DATA IN THIS EXERCISE:
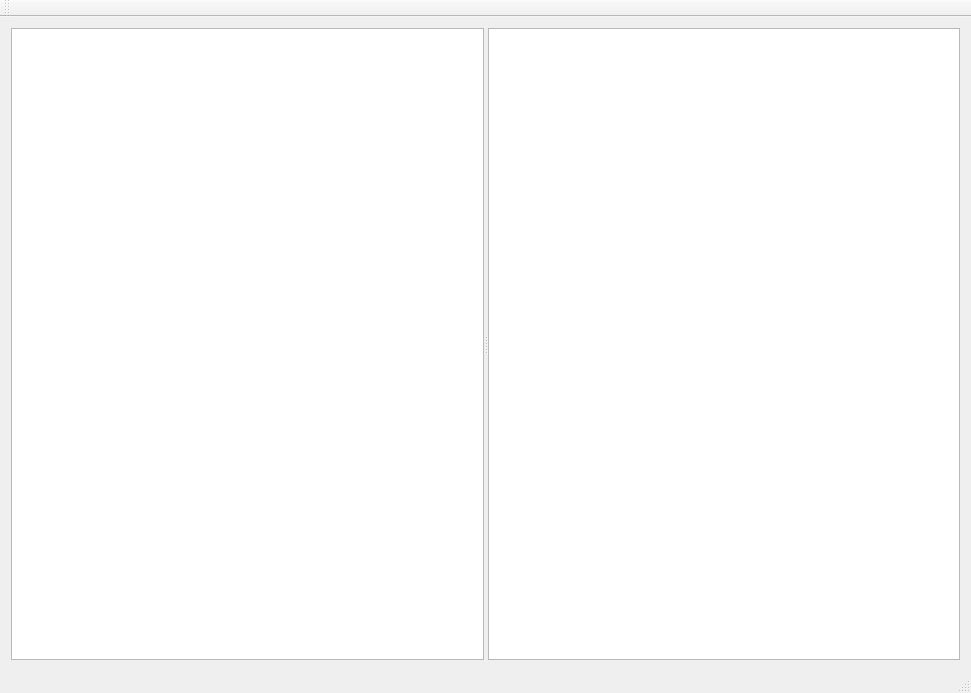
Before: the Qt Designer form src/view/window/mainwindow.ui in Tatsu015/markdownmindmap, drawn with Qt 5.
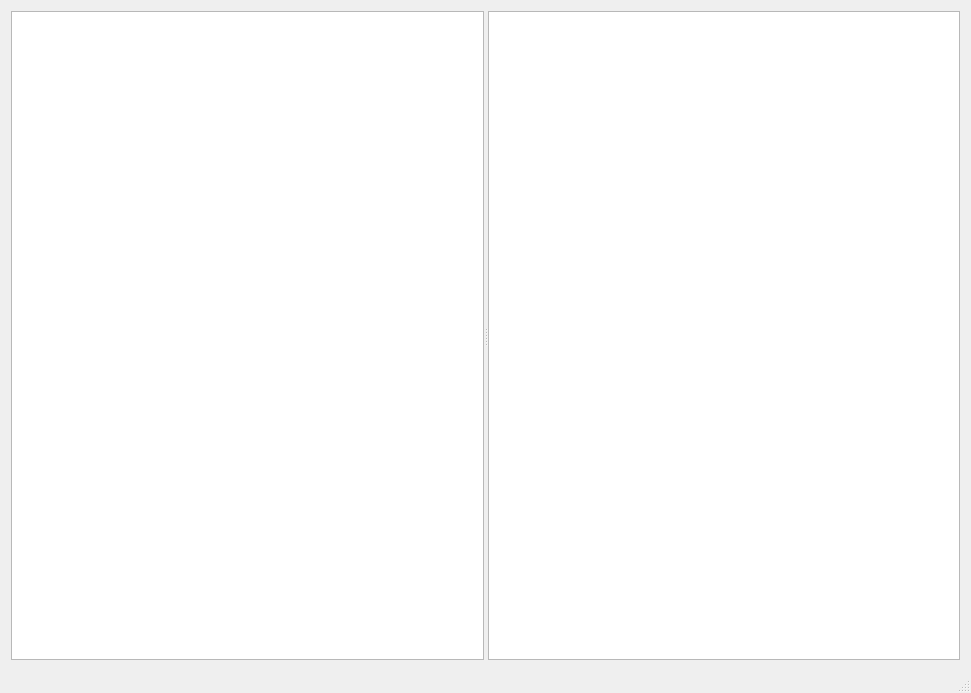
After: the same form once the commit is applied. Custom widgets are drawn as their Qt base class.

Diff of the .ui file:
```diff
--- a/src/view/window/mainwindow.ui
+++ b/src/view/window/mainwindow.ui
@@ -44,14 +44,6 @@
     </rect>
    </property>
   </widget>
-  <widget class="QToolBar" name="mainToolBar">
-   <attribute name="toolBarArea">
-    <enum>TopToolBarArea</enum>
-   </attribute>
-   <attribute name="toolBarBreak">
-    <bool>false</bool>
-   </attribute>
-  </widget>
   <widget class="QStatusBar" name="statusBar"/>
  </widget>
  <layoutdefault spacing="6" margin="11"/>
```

--

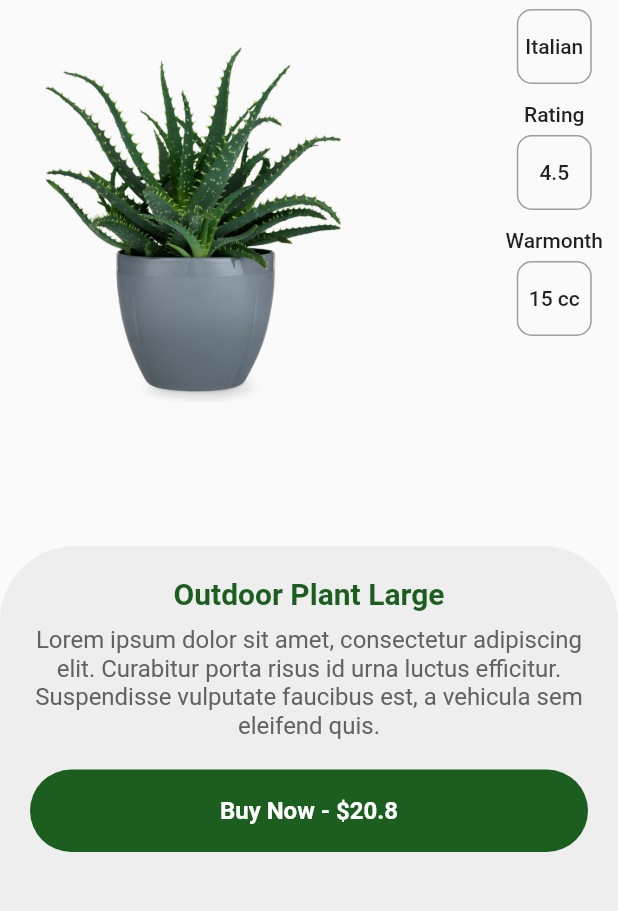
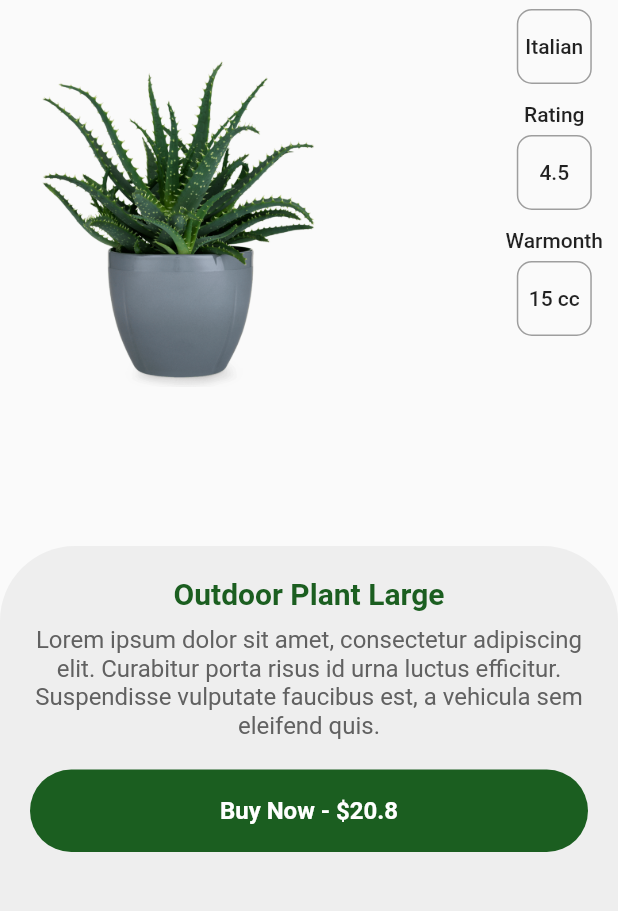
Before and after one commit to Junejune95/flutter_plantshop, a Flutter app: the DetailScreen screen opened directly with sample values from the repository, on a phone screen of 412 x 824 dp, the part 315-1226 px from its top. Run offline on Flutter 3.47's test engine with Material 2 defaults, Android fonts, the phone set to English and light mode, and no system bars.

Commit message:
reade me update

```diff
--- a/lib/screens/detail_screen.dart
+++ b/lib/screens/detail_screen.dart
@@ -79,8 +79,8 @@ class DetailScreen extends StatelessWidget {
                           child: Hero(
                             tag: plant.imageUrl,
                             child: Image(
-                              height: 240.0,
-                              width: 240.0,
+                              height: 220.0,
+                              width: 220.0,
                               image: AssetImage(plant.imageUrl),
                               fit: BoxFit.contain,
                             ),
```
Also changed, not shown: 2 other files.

==

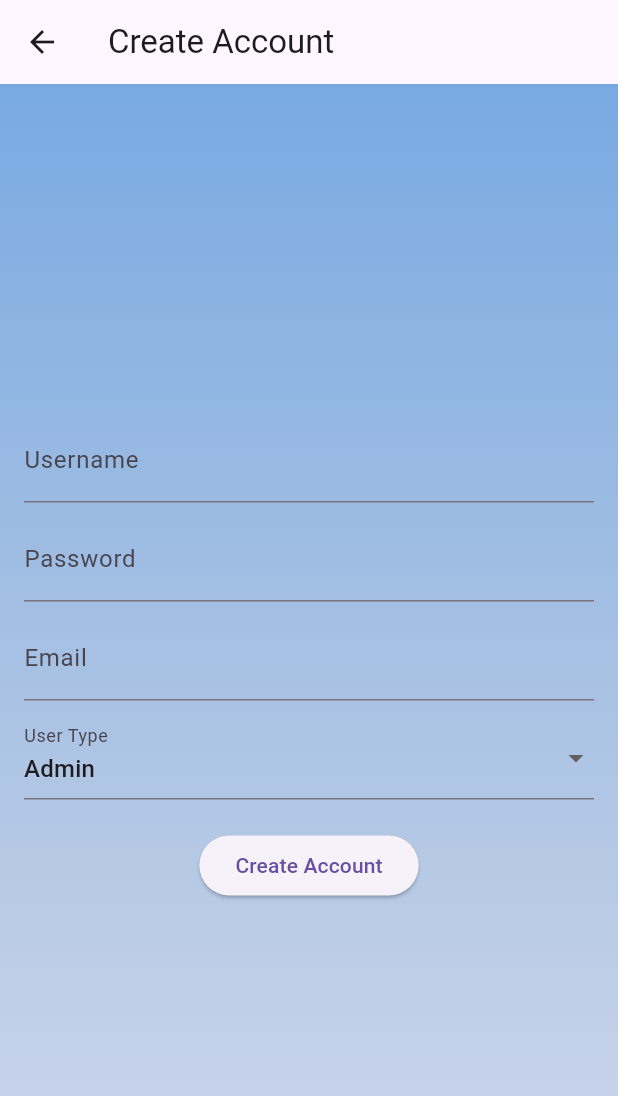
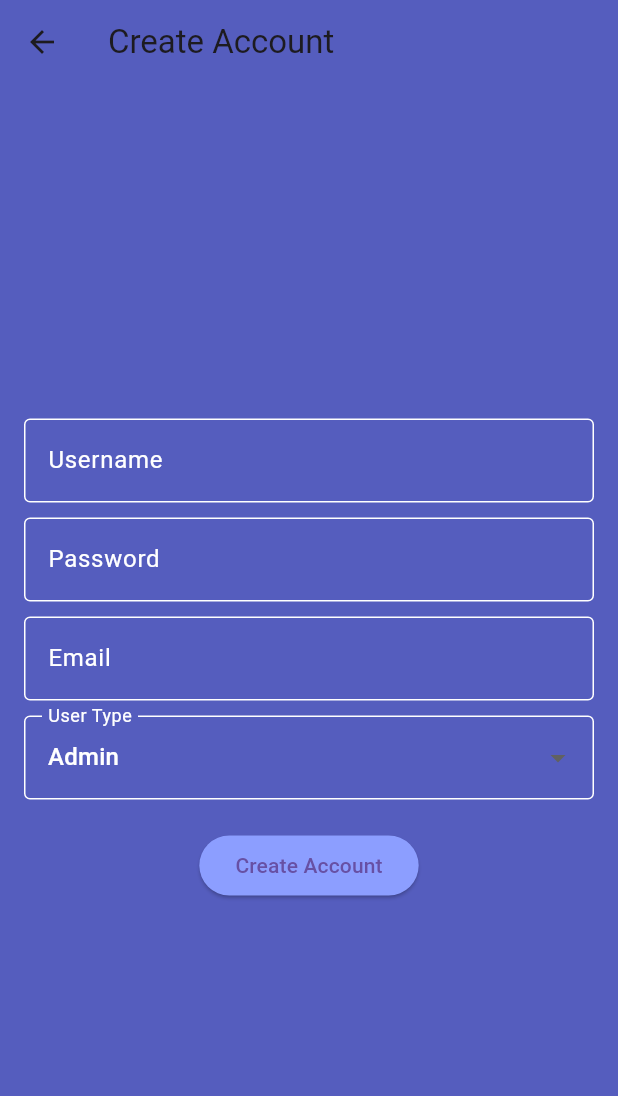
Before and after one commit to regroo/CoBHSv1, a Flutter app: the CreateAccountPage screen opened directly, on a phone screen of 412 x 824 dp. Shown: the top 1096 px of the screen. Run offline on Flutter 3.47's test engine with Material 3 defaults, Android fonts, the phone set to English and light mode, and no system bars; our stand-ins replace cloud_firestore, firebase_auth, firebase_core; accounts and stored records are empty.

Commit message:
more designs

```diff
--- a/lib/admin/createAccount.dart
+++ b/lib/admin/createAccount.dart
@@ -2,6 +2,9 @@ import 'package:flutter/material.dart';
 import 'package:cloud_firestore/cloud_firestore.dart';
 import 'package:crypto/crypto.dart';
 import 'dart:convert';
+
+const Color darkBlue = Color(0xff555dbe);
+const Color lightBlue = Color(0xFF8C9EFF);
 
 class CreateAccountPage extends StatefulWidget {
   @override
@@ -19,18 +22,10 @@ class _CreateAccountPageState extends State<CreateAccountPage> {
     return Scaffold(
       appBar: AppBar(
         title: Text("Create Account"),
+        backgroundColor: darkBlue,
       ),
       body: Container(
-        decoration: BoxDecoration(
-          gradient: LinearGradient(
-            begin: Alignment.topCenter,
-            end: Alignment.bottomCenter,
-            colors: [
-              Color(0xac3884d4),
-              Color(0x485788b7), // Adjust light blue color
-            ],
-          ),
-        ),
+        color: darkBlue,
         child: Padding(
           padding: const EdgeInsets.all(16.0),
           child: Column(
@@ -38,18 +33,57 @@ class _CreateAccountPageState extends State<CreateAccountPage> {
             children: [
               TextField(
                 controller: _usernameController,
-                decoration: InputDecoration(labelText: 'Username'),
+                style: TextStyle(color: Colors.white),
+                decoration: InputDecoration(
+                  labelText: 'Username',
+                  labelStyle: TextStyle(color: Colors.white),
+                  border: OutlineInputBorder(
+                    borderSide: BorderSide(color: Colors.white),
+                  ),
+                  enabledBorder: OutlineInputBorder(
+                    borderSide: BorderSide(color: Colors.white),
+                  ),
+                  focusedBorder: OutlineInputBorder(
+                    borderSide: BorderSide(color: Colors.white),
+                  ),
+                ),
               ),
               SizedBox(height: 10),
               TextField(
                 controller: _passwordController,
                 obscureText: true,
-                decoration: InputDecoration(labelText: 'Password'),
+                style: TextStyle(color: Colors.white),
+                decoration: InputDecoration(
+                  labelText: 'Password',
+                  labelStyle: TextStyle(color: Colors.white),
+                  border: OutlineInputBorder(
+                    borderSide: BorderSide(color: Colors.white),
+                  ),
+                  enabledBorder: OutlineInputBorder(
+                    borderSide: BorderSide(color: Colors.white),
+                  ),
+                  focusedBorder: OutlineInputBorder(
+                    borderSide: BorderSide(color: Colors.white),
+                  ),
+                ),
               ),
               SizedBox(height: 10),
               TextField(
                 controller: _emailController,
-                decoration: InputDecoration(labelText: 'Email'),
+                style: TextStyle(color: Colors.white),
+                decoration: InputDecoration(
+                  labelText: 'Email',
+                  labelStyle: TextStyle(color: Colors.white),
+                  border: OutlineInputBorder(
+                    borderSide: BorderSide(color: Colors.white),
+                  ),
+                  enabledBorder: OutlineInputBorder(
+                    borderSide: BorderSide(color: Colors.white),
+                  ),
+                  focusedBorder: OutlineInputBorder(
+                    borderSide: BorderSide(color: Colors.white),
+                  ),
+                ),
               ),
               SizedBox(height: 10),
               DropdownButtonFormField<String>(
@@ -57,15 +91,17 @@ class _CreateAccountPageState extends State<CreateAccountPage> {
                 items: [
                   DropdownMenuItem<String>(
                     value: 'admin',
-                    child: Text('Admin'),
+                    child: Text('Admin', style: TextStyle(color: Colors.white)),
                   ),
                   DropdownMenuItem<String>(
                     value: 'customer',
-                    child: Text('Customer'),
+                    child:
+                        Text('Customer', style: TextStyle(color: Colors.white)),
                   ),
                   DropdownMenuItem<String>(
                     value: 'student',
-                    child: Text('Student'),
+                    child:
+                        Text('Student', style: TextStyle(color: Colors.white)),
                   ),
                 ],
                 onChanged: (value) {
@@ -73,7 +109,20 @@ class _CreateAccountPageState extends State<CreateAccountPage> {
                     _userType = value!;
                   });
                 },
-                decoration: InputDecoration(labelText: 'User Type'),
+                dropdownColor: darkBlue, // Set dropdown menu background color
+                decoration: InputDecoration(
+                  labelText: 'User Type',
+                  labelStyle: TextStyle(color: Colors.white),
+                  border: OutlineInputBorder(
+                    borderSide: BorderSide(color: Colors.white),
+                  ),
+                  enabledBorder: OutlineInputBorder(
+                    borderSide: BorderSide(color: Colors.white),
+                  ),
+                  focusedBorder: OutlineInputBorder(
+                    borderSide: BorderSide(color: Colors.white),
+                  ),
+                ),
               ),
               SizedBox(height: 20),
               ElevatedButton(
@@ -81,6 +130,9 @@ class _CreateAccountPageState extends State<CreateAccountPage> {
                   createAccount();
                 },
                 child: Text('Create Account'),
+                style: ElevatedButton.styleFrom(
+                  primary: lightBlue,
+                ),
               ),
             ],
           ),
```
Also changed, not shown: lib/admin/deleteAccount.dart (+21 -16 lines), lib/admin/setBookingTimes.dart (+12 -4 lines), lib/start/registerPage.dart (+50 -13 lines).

WORK TO BE COMPLETED: Show every line from the entries above in which "window" appears.

SOLUTION BELOW:
Before: the Qt Designer form src/view/window/mainwindow.ui in Tatsu015/markdownmindmap, drawn with Qt 5.
--- a/src/view/window/mainwindow.ui
+++ b/src/view/window/mainwindow.ui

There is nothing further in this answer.